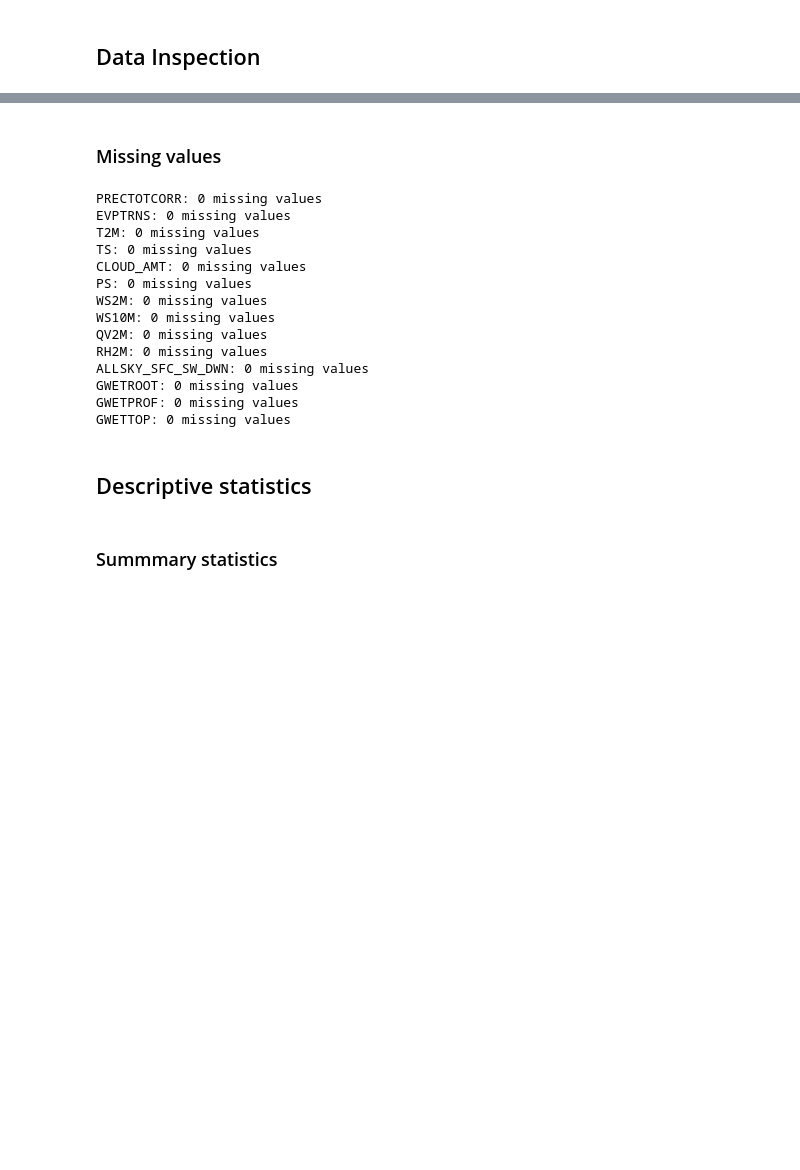
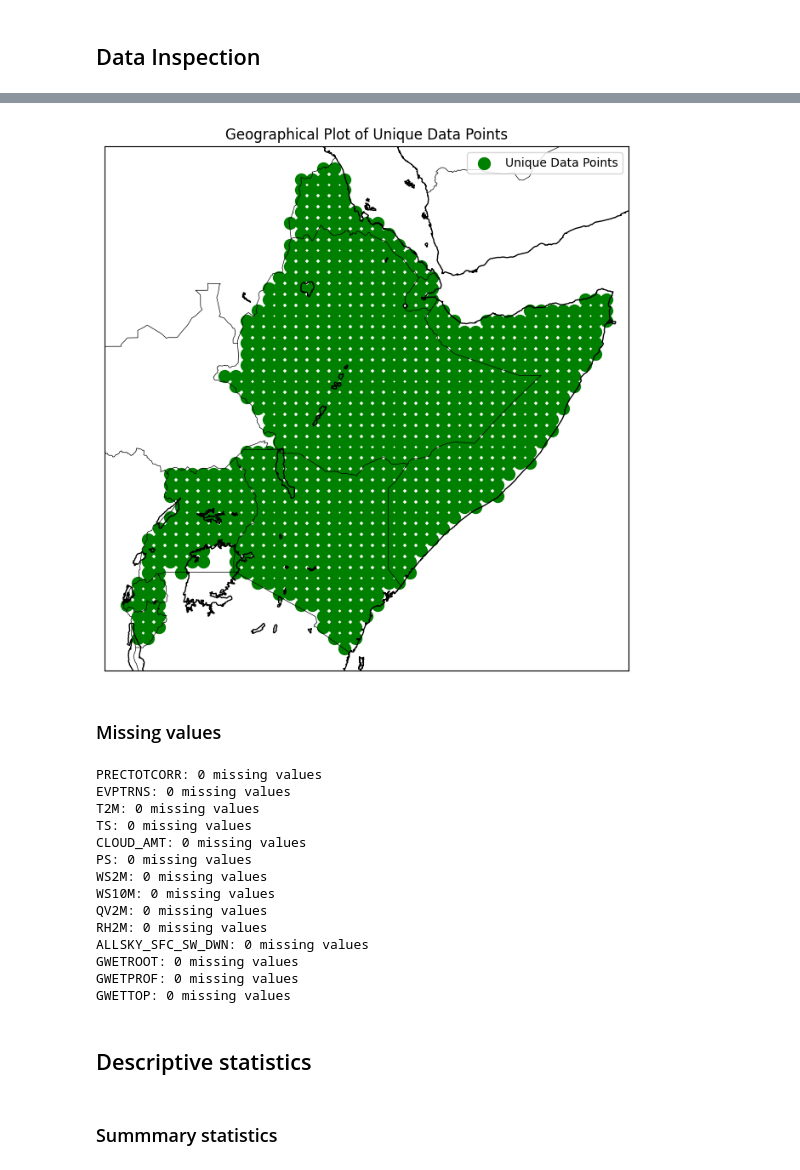
Before and after one commit to AdamPrzychodniPrivate/soil-water-forecasting, a Jupyter notebook: ml-modeling-pipeline/notebooks/3.1 ESTDA_global.ipynb, the cells around one changed output, grey strips where cells are left out. Drawn from its saved outputs; the diff is of its cells as text; code cells hidden in the pictures; blank space fills up the shorter version.

```diff
--- a/ml-modeling-pipeline/notebooks/3.1 ESTDA_global.ipynb
+++ b/ml-modeling-pipeline/notebooks/3.1 ESTDA_global.ipynb
@@ -31,0 +19,2 @@ Data variables: (12/15)
+# %%
+polars_df = pl.read_parquet("/workspace/soil-ml-modeling-pipeline/ml-modeling-pipeline/data/02_intermediate/preprocessed_power_nasa_data.parquet")
@@ -84,3 +36,66 @@ plot_dataset_boundaries(ds)
+# %%
+import matplotlib.pyplot as plt
+from mpl_toolkits.basemap import Basemap
+import polars as pl
+import gc  # Import the garbage collector
+
+def plot_geographical_data(polars_df: pl.DataFrame):
+    """
+    Plots unique geographical data points on a map from a Polars DataFrame containing latitude and longitude.
+
+    Parameters:
+    - polars_df (pl.DataFrame): A Polars DataFrame with 'lat' and 'lon' columns.
+
+    Author:
+    - Adam Przychodni
+    """
+    # Ensure the DataFrame has the necessary columns
+    if not {'lat', 'lon'}.issubset(polars_df.columns):
+        raise ValueError("DataFrame must contain 'lat' and 'lon' columns")
+
+    # Select the latitude and longitude columns and get unique pairs
+    unique_coords = polars_df.select(['lat', 'lon']).unique()
+
+    # Extract longitude and latitude columns from the unique coordinates
+    lons = unique_coords.get_column('lon').to_numpy()
+    lats = unique_coords.get_column('lat').to_numpy()
+
+    # Set up the plot with a specified size
+    fig, ax = plt.subplots(figsize=(12, 8))
+
+    # Create a Basemap instance with a cylindrical projection
+    m = Basemap(projection='cyl', llcrnrlon=lons.min() - 1, llcrnrlat=lats.min() - 1,
+                urcrnrlon=lons.max() + 1, urcrnrlat=lats.max() + 1, resolution='i', ax=ax)
+
+    # Draw coastlines and countries for better map visualization
+    m.drawcoastlines()
+    m.drawcountries()
+
+    # Convert latitude and longitude to map projection coordinates
+    x, y = m(lons, lats)
+
+    # Plot the data points with a green color, 'o' marker, and size of 100
+    m.scatter(x, y, color='green', label='Unique Data Points', marker='o', s=80)
+
+    # Add a legend and a title to the plot
+    plt.legend()
+    plt.title('Geographical Plot of Unique Data Points')
+
+    # Display the plot
+    plt.show()
+
+    # Close the plot to free up memory
+    plt.close(fig)
+
+    # Explicitly delete variables and collect garbage
+    del m, x, y, lons, lats, unique_coords, fig, ax
+    gc.collect()
+
+# Example usage:
+# Assuming 'df' is your Polars DataFrame loaded with latitude and longitude data
+plot_geographical_data(polars_df)
+# %% [output]
+[figure, added]
 # %% [markdown]
 ### Missing values
 # %%
```
Also changed, not shown: parts of 7 cells of this notebook.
________________________________________
Find the lines above that contain "Basemap" and report their number, without comment.

3